What you have to do: The records below must be reproduced exactly, excluding any pictures.

Top of Provided records

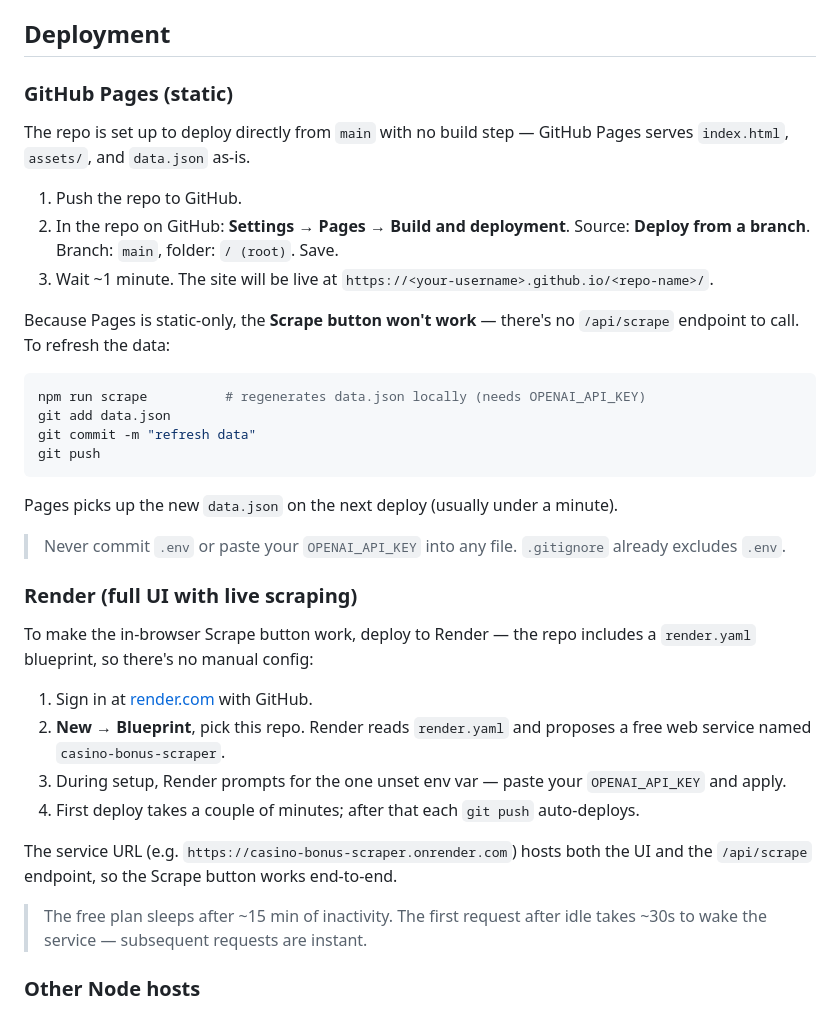
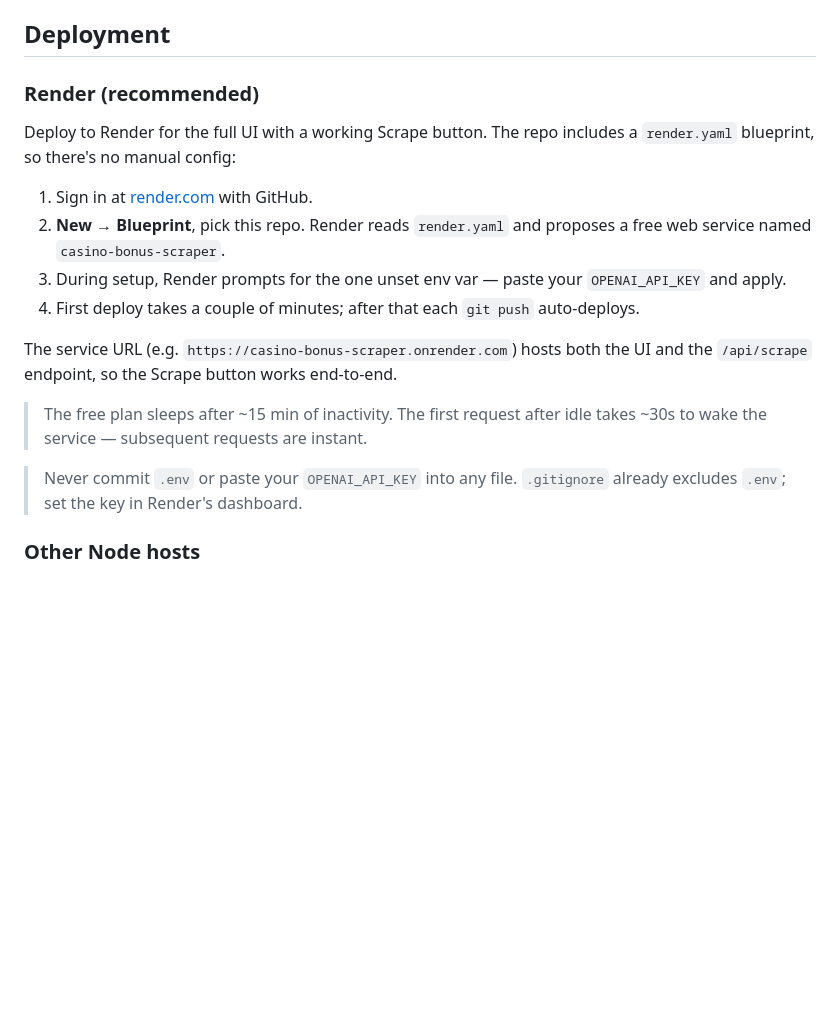
Before and after one commit to iamkut/casino-bonus-scraper, a Markdown page: README.md, the part around the change. Drawn GitHub-style; blank space fills up the shorter version.

Commit message:
Drop GitHub Pages section, make Render the sole deploy path

````diff
--- a/README.md
+++ b/README.md
@@ -72,30 +72,9 @@ Content-Type: application/json
 
 ## Deployment
 
-### GitHub Pages (static)
+### Render (recommended)
 
-The repo is set up to deploy directly from `main` with no build step — GitHub Pages serves `index.html`, `assets/`, and `data.json` as-is.
-
-1. Push the repo to GitHub.
-2. In the repo on GitHub: **Settings → Pages → Build and deployment**. Source: **Deploy from a branch**. Branch: `main`, folder: `/ (root)`. Save.
-3. Wait ~1 minute. The site will be live at `https://<your-username>.github.io/<repo-name>/`.
-
-Because Pages is static-only, the **Scrape button won't work** — there's no `/api/scrape` endpoint to call. To refresh the data:
-
-```bash
-npm run scrape          # regenerates data.json locally (needs OPENAI_API_KEY)
-git add data.json
-git commit -m "refresh data"
-git push
-```
-
-Pages picks up the new `data.json` on the next deploy (usually under a minute).
-
-> Never commit `.env` or paste your `OPENAI_API_KEY` into any file. `.gitignore` already excludes `.env`.
-
-### Render (full UI with live scraping)
-
-To make the in-browser Scrape button work, deploy to Render — the repo includes a `render.yaml` blueprint, so there's no manual config:
+Deploy to Render for the full UI with a working Scrape button. The repo includes a `render.yaml` blueprint, so there's no manual config:
 
 1. Sign in at [render.com](https://render.com) with GitHub.
 2. **New → Blueprint**, pick this repo. Render reads `render.yaml` and proposes a free web service named `casino-bonus-scraper`.
@@ -105,6 +84,8 @@ To make the in-browser Scrape button work, deploy to Render — the repo include
 The service URL (e.g. `https://casino-bonus-scraper.onrender.com`) hosts both the UI and the `/api/scrape` endpoint, so the Scrape button works end-to-end.
 
 > The free plan sleeps after ~15 min of inactivity. The first request after idle takes ~30s to wake the service — subsequent requests are instant.
+
+> Never commit `.env` or paste your `OPENAI_API_KEY` into any file. `.gitignore` already excludes `.env`; set the key in Render's dashboard.
 
 ### Other Node hosts
 
````
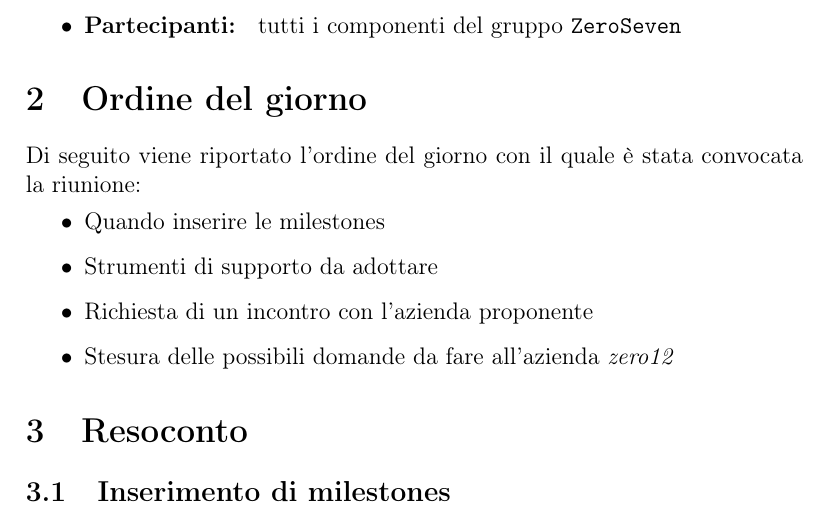
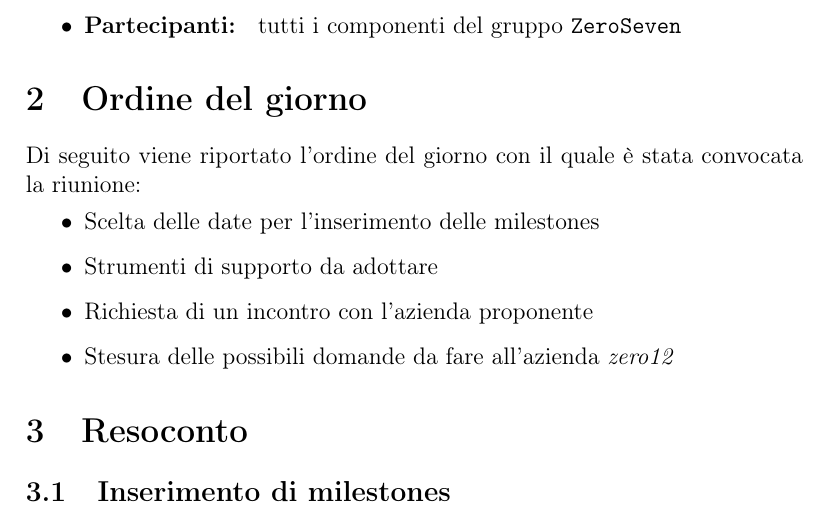
Before and after one commit to mirkofranco/ProgettoSWEDocumentazione, a LaTeX document (Interni/Verbali/Verbale28112018/Verbale28112018.tex): part of page 4 of 6, cut so that both start at the same text. Compiled offline with pdfLaTeX.

Commit message:
migliorata una frase

```diff
--- a/Interni/Verbali/Verbale28112018/Verbale28112018.tex
+++ b/Interni/Verbali/Verbale28112018/Verbale28112018.tex
@@ -70,7 +70,7 @@
 	\section{Ordine del giorno}
 	Di seguito viene riportato l'ordine del giorno con il quale è stata convocata la riunione:
 	\begin{itemize}
-		\item Quando inserire le milestones
+		\item Scelta delle date per l'inserimento delle milestones
 		\item Strumenti di supporto da adottare
 		\item Richiesta di un incontro con l'azienda proponente
 		\item Stesura delle possibili domande da fare all'azienda \textit{zero12}
```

Bottom of Provided records

Solution for this exercise:
Before and after one commit to iamkut/casino-bonus-scraper, a Markdown page: README.md, the part around the change. Drawn GitHub-style; blank space fills up the shorter version.

Commit message:
Drop GitHub Pages section, make Render the sole deploy path

````diff
--- a/README.md
+++ b/README.md
@@ -72,30 +72,9 @@ Content-Type: application/json
 
 ## Deployment
 
-### GitHub Pages (static)
+### Render (recommended)
 
-The repo is set up to deploy directly from `main` with no build step — GitHub Pages serves `index.html`, `assets/`, and `data.json` as-is.
-
-1. Push the repo to GitHub.
-2. In the repo on GitHub: **Settings → Pages → Build and deployment**. Source: **Deploy from a branch**. Branch: `main`, folder: `/ (root)`. Save.
-3. Wait ~1 minute. The site will be live at `https://<your-username>.github.io/<repo-name>/`.
-
-Because Pages is static-only, the **Scrape button won't work** — there's no `/api/scrape` endpoint to call. To refresh the data:
-
-```bash
-npm run scrape          # regenerates data.json locally (needs OPENAI_API_KEY)
-git add data.json
-git commit -m "refresh data"
-git push
-```
-
-Pages picks up the new `data.json` on the next deploy (usually under a minute).
-
-> Never commit `.env` or paste your `OPENAI_API_KEY` into any file. `.gitignore` already excludes `.env`.
-
-### Render (full UI with live scraping)
-
-To make the in-browser Scrape button work, deploy to Render — the repo includes a `render.yaml` blueprint, so there's no manual config:
+Deploy to Render for the full UI with a working Scrape button. The repo includes a `render.yaml` blueprint, so there's no manual config:
 
 1. Sign in at [render.com](https://render.com) with GitHub.
 2. **New → Blueprint**, pick this repo. Render reads `render.yaml` and proposes a free web service named `casino-bonus-scraper`.
@@ -105,6 +84,8 @@ To make the in-browser Scrape button work, deploy to Render — the repo include
 The service URL (e.g. `https://casino-bonus-scraper.onrender.com`) hosts both the UI and the `/api/scrape` endpoint, so the Scrape button works end-to-end.
 
 > The free plan sleeps after ~15 min of inactivity. The first request after idle takes ~30s to wake the service — subsequent requests are instant.
+
+> Never commit `.env` or paste your `OPENAI_API_KEY` into any file. `.gitignore` already excludes `.env`; set the key in Render's dashboard.
 
 ### Other Node hosts
 
````
Before and after one commit to mirkofranco/ProgettoSWEDocumentazione, a LaTeX document (Interni/Verbali/Verbale28112018/Verbale28112018.tex): part of page 4 of 6, cut so that both start at the same text. Compiled offline with pdfLaTeX.

Commit message:
migliorata una frase

```diff
--- a/Interni/Verbali/Verbale28112018/Verbale28112018.tex
+++ b/Interni/Verbali/Verbale28112018/Verbale28112018.tex
@@ -70,7 +70,7 @@
 	\section{Ordine del giorno}
 	Di seguito viene riportato l'ordine del giorno con il quale è stata convocata la riunione:
 	\begin{itemize}
-		\item Quando inserire le milestones
+		\item Scelta delle date per l'inserimento delle milestones
 		\item Strumenti di supporto da adottare
 		\item Richiesta di un incontro con l'azienda proponente
 		\item Stesura delle possibili domande da fare all'azienda \textit{zero12}
```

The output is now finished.